Protests in South Africa are about more than just service delivery of basic services such as water and electricity. They reflect a wider crisis about the failure to build a more equitable society.
Cape Town offers is an example of one city balancing resilience and justice.
If resilience efforts don't consider justice issues, they will end up making those who are the most in need the least resilient.
Stormwater harvesting offers an alternative water supply source. It's almost entirely untapped in South Africa and could ensure improved water security across the country.
Young African penguins are following the usual cues to feeding grounds only to find that the sources of food in these places is no longer available. This is devastating for their numbers.
Building social networks is one of the greatest benefits of urban agriculture.
Urban farming increases access to healthy foods. And building social networks is one of the greatest benefits of urban agriculture in poor areas.
South African policewomen on beach patrol.
A tone of bitter disillusionment dominates the book, which combines self-deprecating anecdotes with reflections on the unique strangeness of policing a post-apartheid South African city.
Antarctica hangs in the balance. Five cities have the chance of securing the future of this fragile continent.
South Africa’s Proteaceae family, makes up a part of fynbos, a floral region with plants unique to South Africa Cape Town’s Table Mountain National Park.
Restoring habitats have numerous benefits, they can also benefit humanity. But it is for people to be convinced that they can actually do good.
Americans’ ignorance about Africa persists despite efforts by presidents Kennedy and Obama to forge stronger ties with the continent.
The time has come for developed nations to eliminate the large pockets of ignorance which exist in their societies about Africa and other peoples. Globalisation demands that people think differently.
One of two benches demarcated apartheid style for either ‘whites only’ or for ‘non-whites only’ in Cape Town.
Esa Alexander/Sunday Times
September is celebrated as heritage month in South Africa. How to get it right? A revisit to a national newspaper's decade-old, ambitious project is a good yardstick to use.
Not there yet: Mmusi Maimane campaigns in Johannesburg.
The ruling ANC has been seriously challenged by the Democratic Alliance, but South African politics is still about white privilege and black exclusion.

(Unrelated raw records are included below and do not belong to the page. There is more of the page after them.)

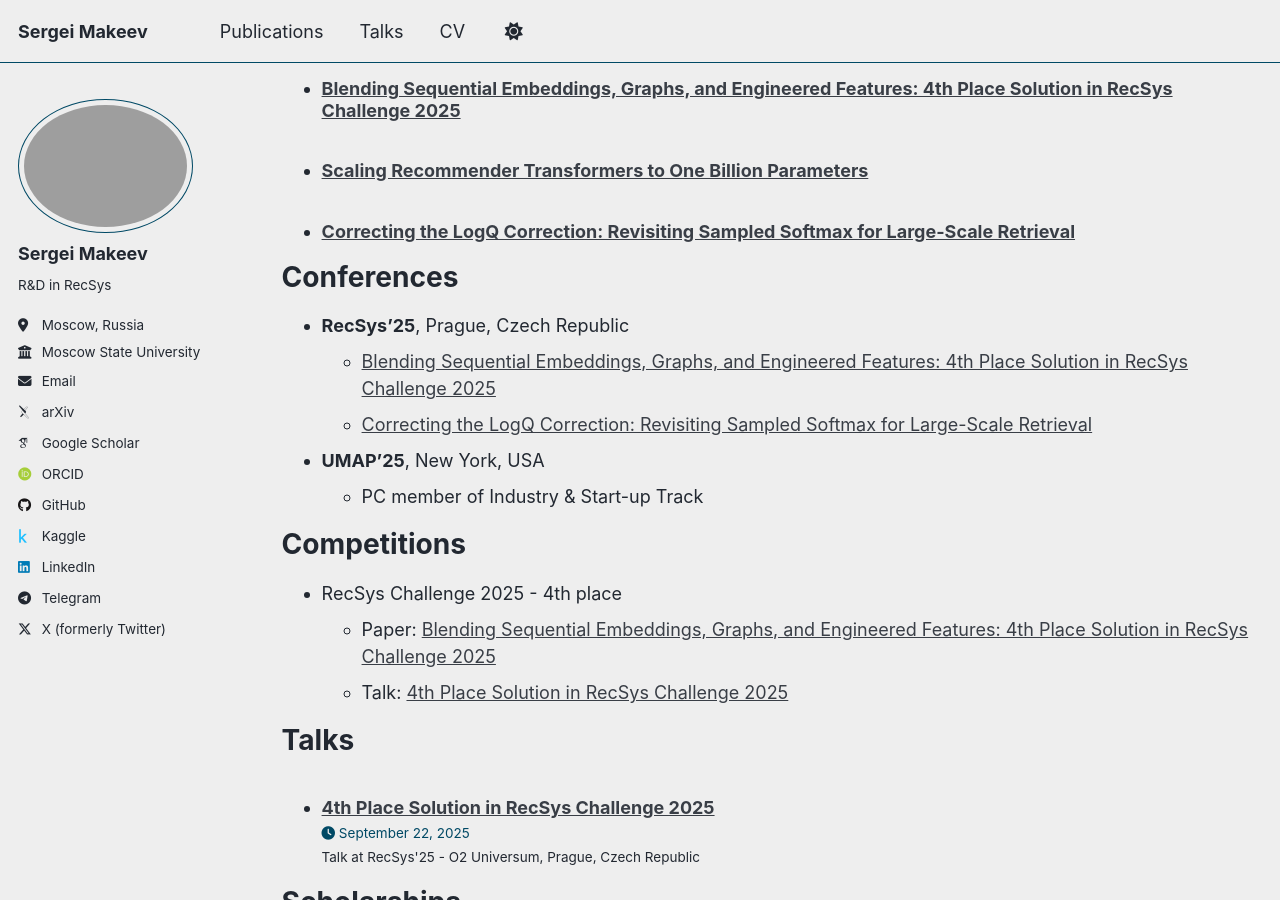
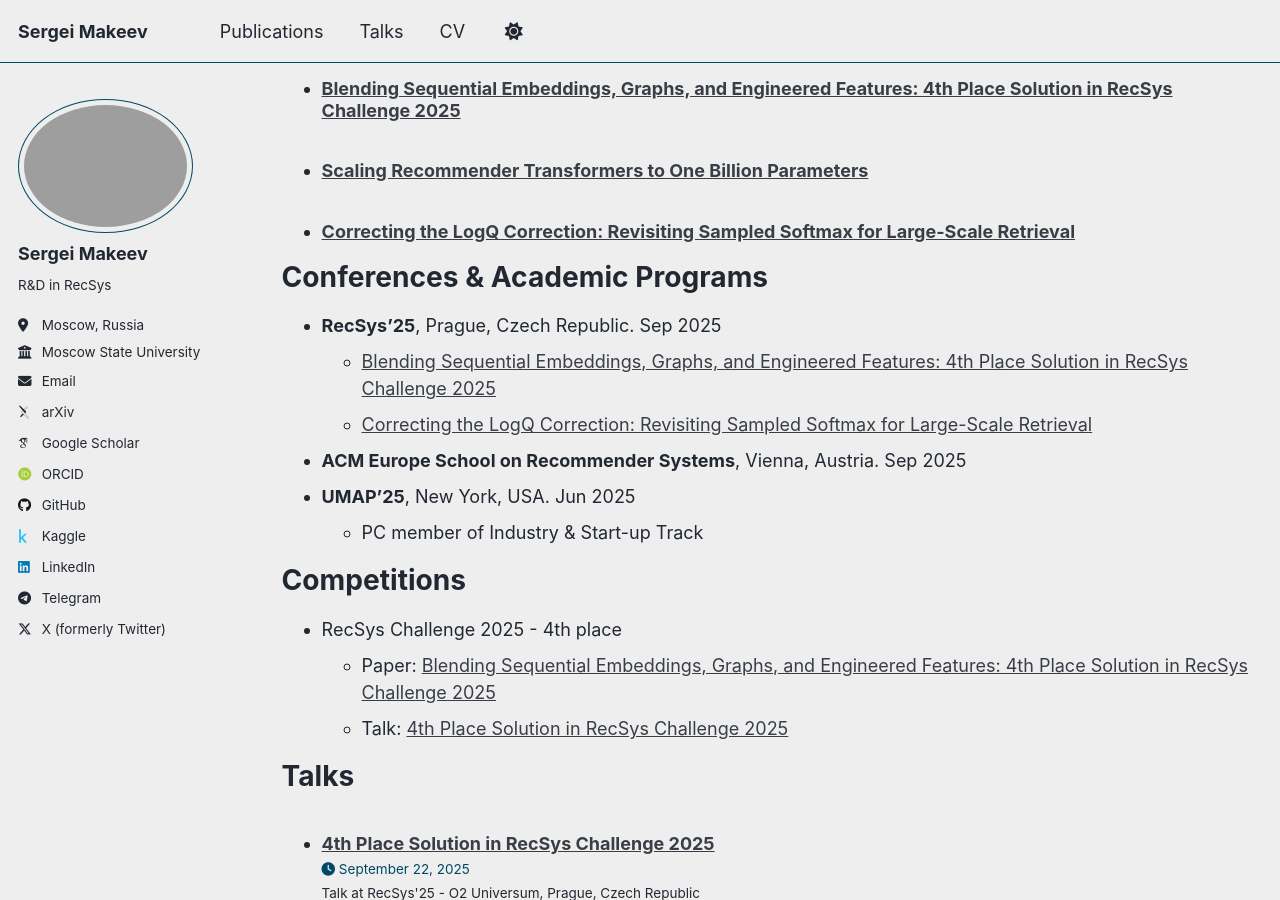
Before and after one commit to neuralsrg/neuralsrg.github.io, a Jekyll site: the page built from _pages/cv.md, in a window 1280 px wide and 900 px high, scrolled down 1182 px. Built offline with Jekyll 4.4.1, drawn with Linux system fonts in a browser that asks for light colours; some web fonts are replaced; a script that is not in the unit is left out.

Commit message:
Add RecSys Summer School 2025

```diff
--- a/_pages/cv.md
+++ b/_pages/cv.md
@@ -51,12 +51,13 @@ Publications
     {% include archive-single-cv.html %}
   {% endfor %}</ul>
 
-Conferences
+Conferences & Academic Programs
 ======
-* **RecSys'25**, Prague, Czech Republic
+* **RecSys'25**, Prague, Czech Republic. Sep 2025
   * [Blending Sequential Embeddings, Graphs, and Engineered Features: 4th Place Solution in RecSys Challenge 2025](https://neuralsrg.github.io/publication/2025-08-09-challenge)
   * [Correcting the LogQ Correction: Revisiting Sampled Softmax for Large-Scale Retrieval](https://neuralsrg.github.io/publication/2025-07-12-correcting)
-* **UMAP'25**, New York, USA
+* **ACM Europe School on Recommender Systems**, Vienna, Austria. Sep 2025
+* **UMAP'25**, New York, USA. Jun 2025
   * PC member of Industry & Start-up Track
 
 Competitions
```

Voters wait their turn outside a polling station at Nkonjeni village in KwaZulu-Natal, South Africa. The country is gearing up for local elections.
The opposition Democratic Alliance is hopeful that the African National Congress will fail to win a majority in three metros. This will open the door for it to rule in coalition with smaller parties.
Some informal settlements in Cape Town are located on or near wetlands.
Many African cities are sites of rapid urbanisation. To ensure that such societies are water resilient, it is necessary to address formal and informal forms of development.
Women make up the majority of an estimated 6000 urban farmers in Cape Town.
In Cape Town's Cape Flats, female urban farmers are vital for food security and strengthening social capital.
Some children from damaged homes and communities seek respect and power by joining gangs.
Youngsters who grow up in a culture of anger and violence may be drawn to gangs, and schools then become fertile grounds for criminal behaviour.
The Cape sugarbird is vulnerable to ailments, including obesity, that are linked to climate change and urbanisation.
Species facing the blitz of accelerating, human-driven change don’t always cope well. Birds are among the most visible windows into this world of vulnerability.
With sea levels rising, a managed retreat from the coastline is necessary.
In areas vulnerable to sea level rise and storm surges, developments are at increasing risk of inundation and permanent damage over coming years.